*Excerpted data*.
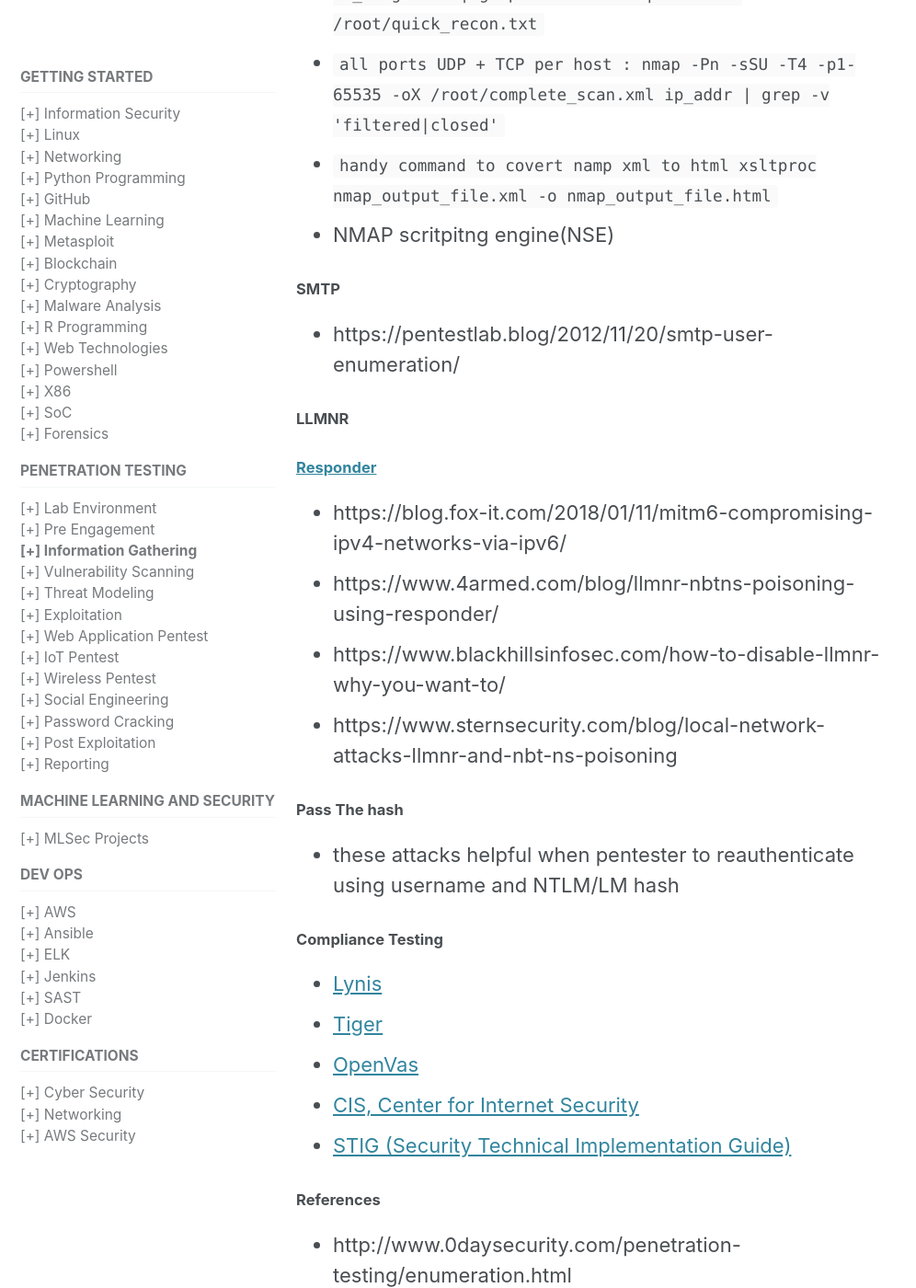
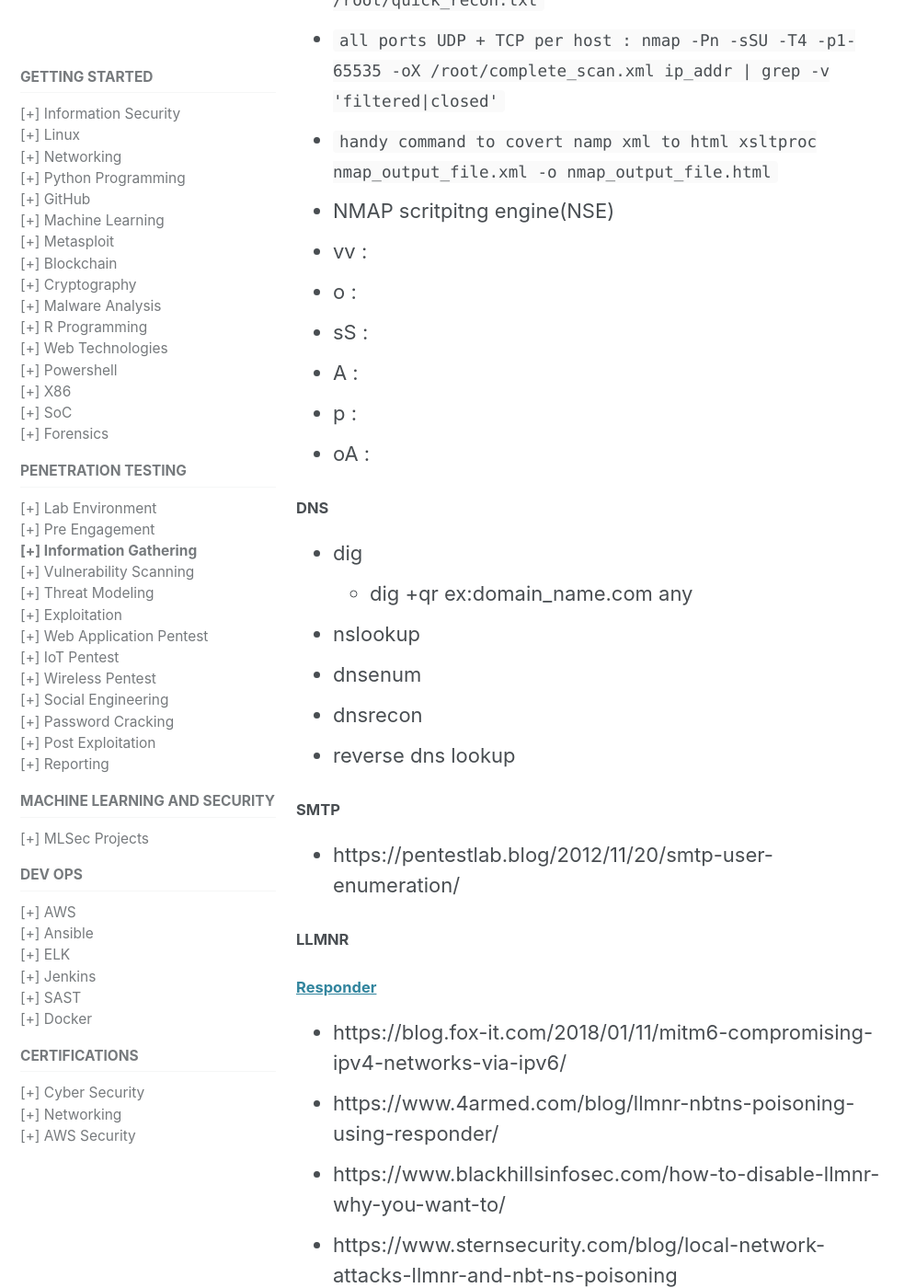
Before and after one commit to mohareti/cyberlab, a Jekyll site: the page built from _pentest/02_info-gathering.md, in a window 1280 px wide and 1400 px high, scrolled down 2341 px. Shown: the whole window at 92% size, without its empty margins (0-996 px from the left). Built offline with Jekyll 4.4.1, drawn with Linux system fonts in a browser that asks for light colours; cached includes are drawn as plain includes; nearby versions of some CDN libraries.

Commit message:
Update 02_info-gathering.md

````diff
--- a/_pentest/02_info-gathering.md
+++ b/_pentest/02_info-gathering.md
@@ -60,6 +60,20 @@ toc: true
 - ``` all ports UDP + TCP per host : nmap -Pn -sSU -T4 -p1-65535 -oX /root/complete_scan.xml ip_addr | grep -v 'filtered|closed' ```
 - ``` handy command to covert namp xml to html xsltproc nmap_output_file.xml -o nmap_output_file.html ```
 - NMAP scritpitng engine(NSE)
+- vv :
+- o :
+- sS :
+- A :
+- p :
+- oA :
+
+##### DNS
+- dig
+   - dig +qr ex:domain_name.com any
+- nslookup
+- dnsenum
+- dnsrecon
+- reverse dns lookup
 
 ##### SMTP
 - https://pentestlab.blog/2012/11/20/smtp-user-enumeration/
````
Also changed, not shown: other parts of _pentest/02_info-gathering.md (+1 -1 lines).
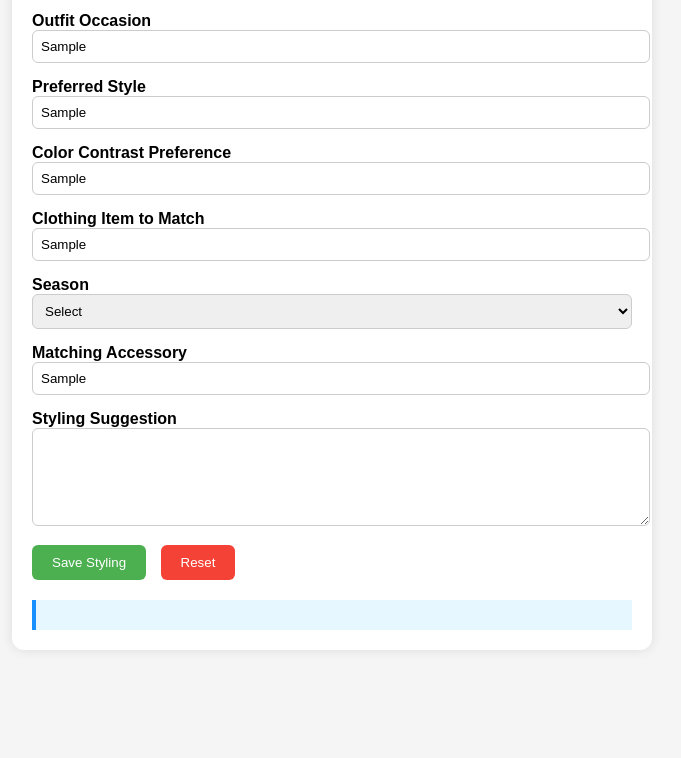
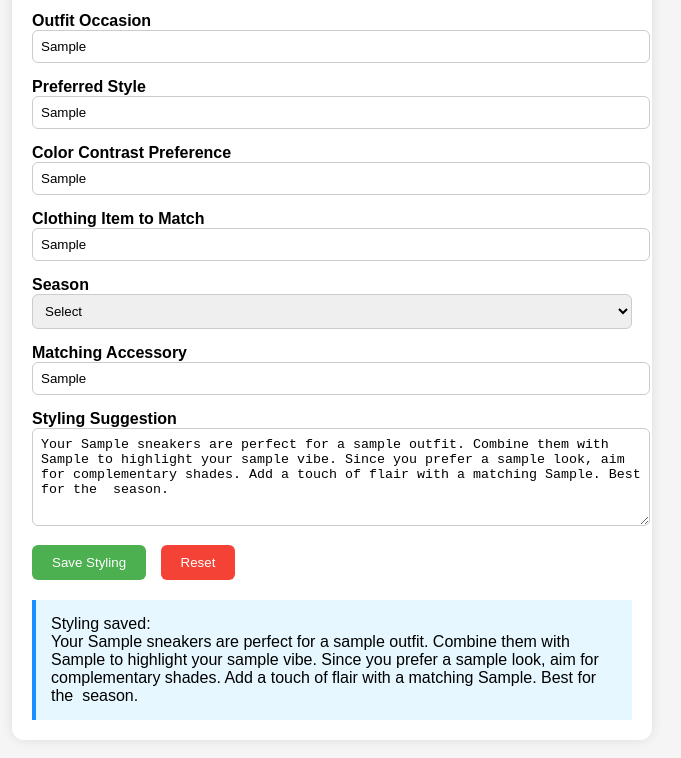
Before and after one commit to ayoubgeb/Kicks-Fits-Matcher, a plain HTML site: page index.html in a window 1280 px wide. Both pictures are taken after typing "Sample", "Sample", "Sample", "Sample", "Sample", "Sample" into the empty fields and a click on the button "Save Styling". Shown: the part 170-928 px from the top of the page, without its empty margins (308-989 px from the left). Before the commit the page ends 848 px from the top, so only its background shows below. Drawn offline with Linux system fonts and the light colour scheme.

Commit message:
Update index.html

```diff
--- a/index.html
+++ b/index.html
@@ -133,7 +133,7 @@
       const season = document.getElementById('season').value;
       const accessory = document.getElementById('accessory').value;
 
-      const suggestion = Your ${sneakerColor} sneakers are perfect for a ${occasion.toLowerCase()} outfit. Combine them with ${clothing} to highlight your ${style.toLowerCase()} vibe. Since you prefer a ${contrast.toLowerCase()} look, aim for complementary shades. Add a touch of flair with a matching ${accessory}. Best for the ${season} season.;
+      const suggestion = `Your ${sneakerColor} sneakers are perfect for a ${occasion.toLowerCase()} outfit. Combine them with ${clothing} to highlight your ${style.toLowerCase()} vibe. Since you prefer a ${contrast.toLowerCase()} look, aim for complementary shades. Add a touch of flair with a matching ${accessory}. Best for the ${season} season.`;
 
       document.getElementById('result').value = suggestion;
       document.getElementById('outputArea').innerText = "Styling saved: \n" + suggestion;
```
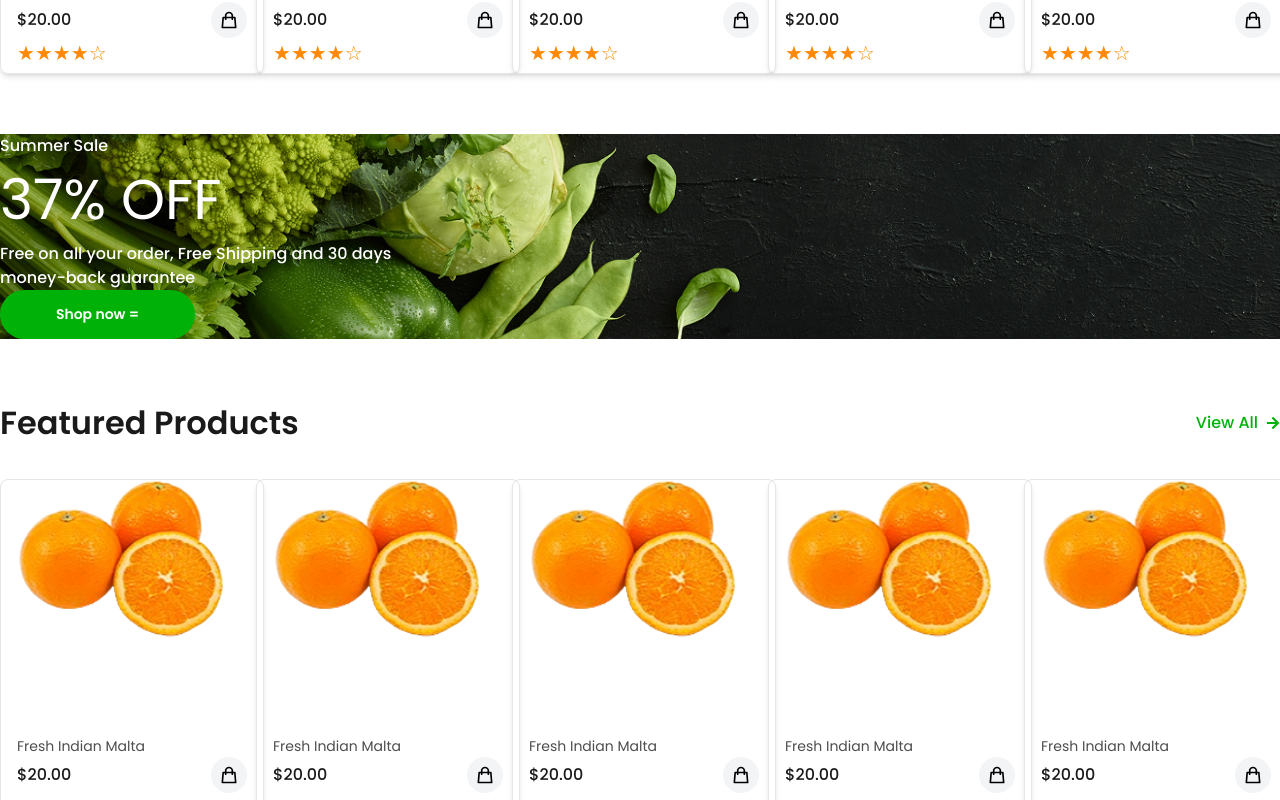
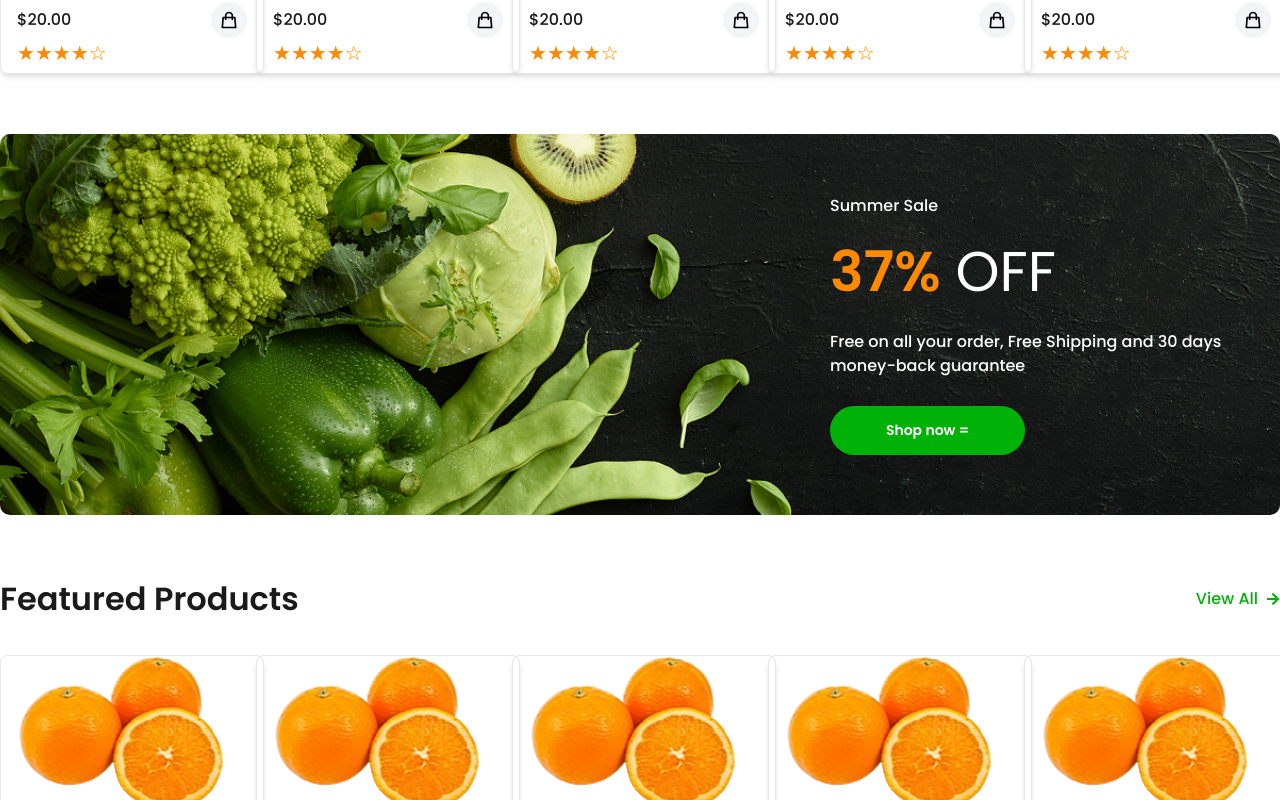
Before and after one commit to remenisite/E-commarce-Ecobazar, a Next.js app in the folder client/: page / in a window 1280 px wide. Shown: the part 2660-3460 px from the top of the page. Built offline with nearby package versions, Linux system fonts and the light colour scheme.

Commit message:
update code.

```diff
--- a/client/app/components/home/SummerSaleBanner.jsx
+++ b/client/app/components/home/SummerSaleBanner.jsx
@@ -5,19 +5,17 @@ import Button from '../ui/Button';
 
 const SummerSaleBanner = () => {
   return (
-    <section id='summer'>
-        <div className="container">
+        <div id='summer' className="container rounded-[10px] py-[60px] pl-[830px] ">
 
             <h4 className='text-[16px] font-medium font-main text-white'>Summer Sale</h4>
-            <h2 className='text-[56px] font-normal font-main text-white'>37% OFF</h2>
-            <h5 className='text-[16px] font-medium font-main text-white'>Free on all your order, Free Shipping and  30 days <br /> money-back guarantee</h5>
+            <h2 className='text-[56px] font-normal font-main mt-[12px] mb-[16px] text-white'><span className='font-semibold text-[#FF8A00]'>37%</span>  OFF</h2>
+            <h5 className='text-[16px] font-medium font-main mb-[28px] text-white'>Free on all your order, Free Shipping and  30 days <br /> money-back guarantee</h5>
 <div className='w-[195px]'>
 
             <Button >Shop now =</Button>
 </div>
 
         </div>
-    </section>
   )
 }
 
--- a/client/app/layout.js
+++ b/client/app/layout.js
@@ -3,6 +3,7 @@ import "./globals.css";
 import Header from "./components/layout/Header";
 import Navbar from "./components/layout/Navbar";
 import Footer from "./components/layout/Footer";
+import NewsletterSection from "./components/utils/NewsletterSection";
 
 
 const geistSans = Geist({
@@ -29,6 +30,7 @@ export default function RootLayout({ children }) {
         <Header />
         <Navbar />
         {children}
+        <NewsletterSection />
         <Footer />
       </body>
     </html>
--- a/client/app/page.js
+++ b/client/app/page.js
@@ -11,6 +11,7 @@ import VectorIcon from "./components/home/VectorIcon";
 import Instragram from "./components/home/Instragram";
 import Banner from "./components/home/Banner";
 import SummerSaleBanner from "./components/home/SummerSaleBanner";
+import NewsletterSection from "./components/utils/NewsletterSection";
 
 
 const Home = () => {
```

*What is required*.
Please give the number of lines above that hold the word "import", and only that number.

*Problem solution*.
11